» **WHAT YOU SHOULD DO**
Your answer should consist of the lines in the data below that contain "GitHub".

*** RAW DATA ***

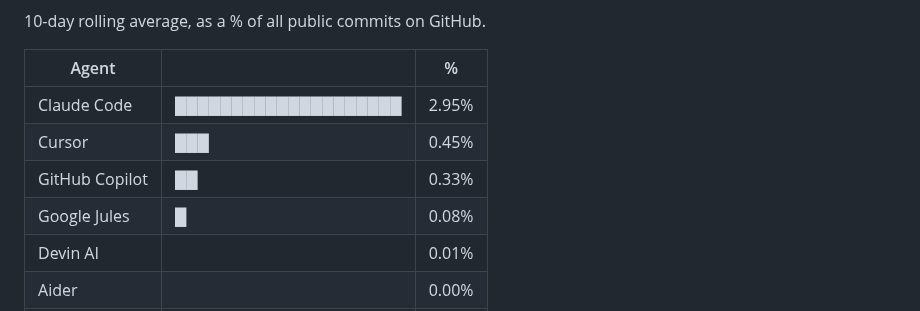
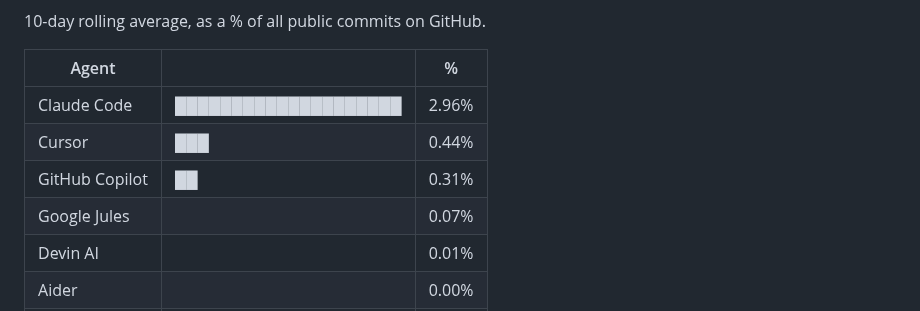
Before and after one commit to jphme/github-coding-agent-tracker, a Markdown page: README.md, the part around the change. Drawn GitHub-style.

Commit message:
data update

```diff
--- a/README.md
+++ b/README.md
@@ -11,10 +11,10 @@ The following chart and table are updated automatically by a GitHub Action runni
 
 | Agent          |                      | %     |
 | -------------- | -------------------- | ----- |
-| Claude Code    | ████████████████████ | 2.95% |
-| Cursor         | ███                  | 0.45% |
-| GitHub Copilot | ██                   | 0.33% |
-| Google Jules   | █                    | 0.08% |
+| Claude Code    | ████████████████████ | 2.96% |
+| Cursor         | ███                  | 0.44% |
+| GitHub Copilot | ██                   | 0.31% |
+| Google Jules   |                      | 0.07% |
 | Devin AI       |                      | 0.01% |
 | Aider          |                      | 0.00% |
 | OpenCode       |                      | 0.00% |
```
Also changed, not shown: chart.png, 1 other file.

*** End of RAW DATA ***

» **RESULT OF THE EXERCISE**
Before and after one commit to jphme/github-coding-agent-tracker, a Markdown page: README.md, the part around the change. Drawn GitHub-style.
@@ -11,10 +11,10 @@ The following chart and table are updated automatically by a GitHub Action runni
-| GitHub Copilot | ██                   | 0.33% |
+| GitHub Copilot | ██                   | 0.31% |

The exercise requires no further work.